- A private developer will purchase the stalled Bellefonte Nuclear Plant from the Tennessee Valley Authority, with a plan to invest up to $13 billion and ultimately complete the power plant.
- Development of Bellefonte began in 1974, but construction was halted in 1988; TVA spent about $4 billion on project before determining it did not need the baseload power.
- According to the Times Free Press, Nuclear Development LLC will pay $111 million for the plant. Unsuccessful bids included using the site for a renewable project, and a group wanting to ship the unfinished reactor to India.
There are no details about when Bellefonte might finally be complete, but Franklin Haney, whose family owns Nuclear Development, said construction could recommence as soon as 2017.
"The Bellefonte Nuclear Station will help transform communities across the region – many of which have been hit hard by the forced closure of coal power plants over the last decade," Haney said in a statement.
Completing the facility could create up to 4,000 temporary construction jobs and 2,000 permanent positions, he said. The Bellefonte project, which includes 1,300 acres on the Guntersville Reservoir, has two partially-constructed Babcock & Wilcox reactors which are about 55% complete.
In May, TVA's board of directors voted to classify the Bellefonte Nuclear Plant property as "surplus," in order to begin preparing it for auction.
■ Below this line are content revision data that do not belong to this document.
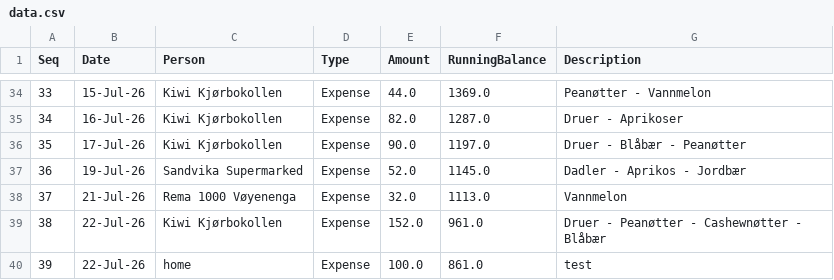
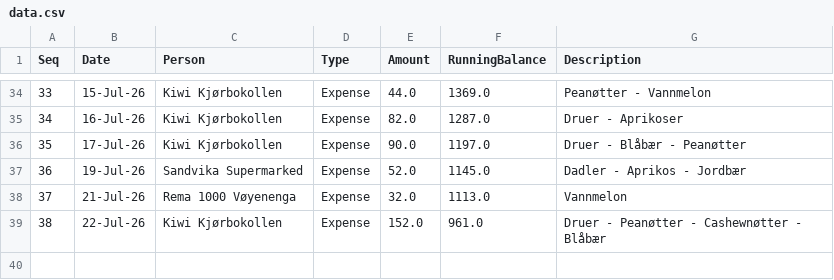
Before and after one commit to aakshirwany/tracker, a CSV file: data.csv, drawn as a sheet; only a part is shown, gaps mark what is left out; the diff names each change by its address in the sheet, - before the commit and + after, or states it on an @@ line.

Commit message:
Update tracker data via Web UI

```diff
--- a/data.csv
+++ b/data.csv
-row 40: 39 | 22-Jul-26 | home | Expense | 100.0 | 861.0 | test
```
TVA had held Bellefonte as an option for future nuclear generation, but the utility's most recent Integrated Resource Plan showed that large-scale power generation sources would not be needed for at least 20 years.
Phoenix Energy of Nevada submitted a $38 million bid for plant, just above the $36.4 million minimum bid set by TVA. The company had hoped to use the site and retrofit it with its magnetic induction generation technology to create carbon-free generation.